Cross posting my question from mathoverflow to find some stats specific help.
I am studying a physical process generating data which projects nicely into two dimensions with non-negative values. Each process has a (projected) track of $x$-$y$ points -- see the image below.
The sample tracks are blue, a troublesome type of track has been hand drawn in green, and a region of concern drawn in red:
Each track is the result of an independent experiment. Twenty million experiments have been conducted across several years, but from those only two thousand exhibit the feature which we plot as a track. We are only concerned with the experiments which generate a track, so our data set is the (approximately) two thousand tracks.
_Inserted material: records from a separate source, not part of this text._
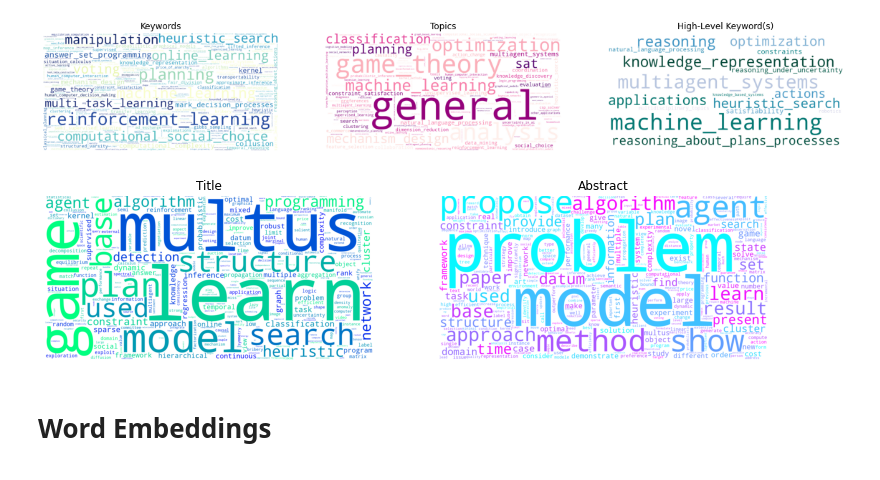
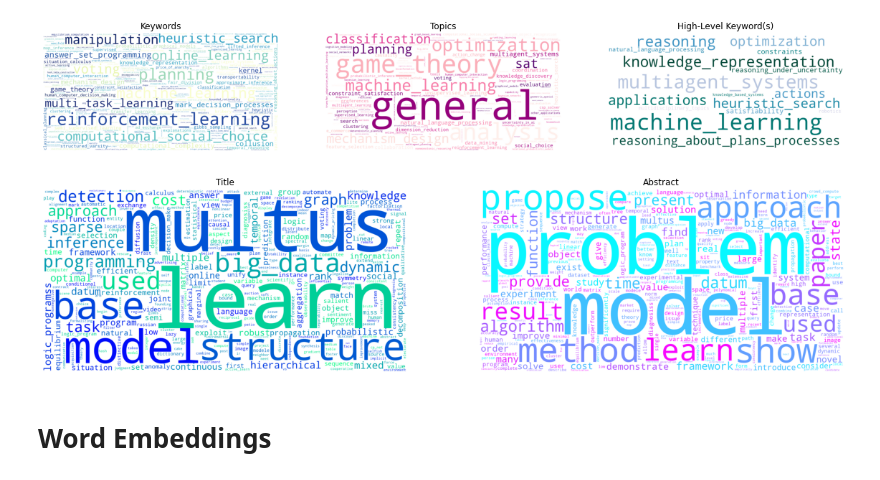
Before and after one commit to jincy-p-janardhanan/Text-Clustering, a Jupyter notebook: Text_Clustering.ipynb, the cells around one changed output. Saved outputs shown, nothing was run; the diff lists cells and outputs as text; code cells hidden in the pictures.

```diff
--- a/Text_Clustering.ipynb
+++ b/Text_Clustering.ipynb
@@ -112,0 +118,13 @@ df2[nonkeycols] = df2[nonkeycols].apply(
+# %%
+# create a list of all keywords, with spaces; and another list of all keywords, without spaces (replaced by '_')
+keywordset = set()
+keywordset_joined = set()
+df2[keywordcols].apply(
+    lambda x: [
+               (keywordset.add(j), keywordset_joined.add('_'.join(j.split())))
+               for i in x for j in i])
+
+keywordset = list(keywordset)
+keywordset_joined = list(keywordset_joined)
+keysetlen = len(keywordset)
+print(keysetlen)
@@ -113,3 +135,16 @@ df2[nonkeycols] = df2[nonkeycols].apply(
+# %%
+# replace spaces in keywords with '_' to get joined keywords
+df2[keywordcols] = df2[keywordcols].apply(
+    lambda x:[['_'.join(j.split()) for j in i] for i in x])
+# %%
+def replaceKeywords(text):
+  for i in range(keysetlen):
+    if keywordset[i] in text:
+      text = text.replace(keywordset[i], keywordset_joined[i])
+  return text
+# %%
+# replace any occurance of keywords in nonkey cols with the joined keyword
+df2[nonkeycols] = df2[nonkeycols].apply(lambda x: [[replaceKeywords(j) for j in i] for i in x])
 # %% [markdown]
 Not sure of why this happens, but the `lemmatize()` function works only after a few retries.
 # %%
@@ -175,18 +210,18 @@ plt.show()
 # %%
 colormaps = ['winter', 'cool']
 plt.rcParams['figure.figsize'] = (20, 11)
 for i in range(len(nonkeycols)):
   wordcloud = WordCloud(collocations = False, width=1600, height=800, background_color='white',
                         max_words=300, colormap=colormaps[i], random_state=seed
                         ).generate(' '.join([j for i in df[nonkeycols[i]] for j in i]))
 
-  plt.subplot(1, 3, i+1)
+  plt.subplot(1, 2, i+1)
   plt.imshow(wordcloud)
   plt.axis('off')
   plt.title(nonkeycols[i])
 plt.show()
 # %% [output]
-[figure, old version]
+[figure, new version]
 # %% [markdown]
 # Word Embeddings
 # %%
```
Also changed, not shown: parts of 10 cells of this notebook.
It is possible for a track to enter the region of concern, and we expect on the order of $1$ in $10^4$ tracks to do so. Estimating that number is the question at hand:
How can we calculate the likelihood of an arbitrary track entering the region of concern?
It is not possible to conduct experiments quickly enough to see how often tracks are generated which enter the region of concern, so we need to extrapolate from the available data.
We have fitted for example $x$ values given $y\ge200$, but this does not sufficiently handle data such as the green track -- it seems necessary to have a model encompassing both dimensions.
We have fitted the minimum distance from each track to the region of concern, but we are unconvinced this is producing a justifiable result.
1) Is there a known way to fit a distribution to this type of data for extrapolation?
2) Is there an obvious way to use this data to create a model for generating tracks? E.g., use principal component analysis on the tracks as points in a large space, then fit a distribution (Pearson?) to the tracks projected onto those components.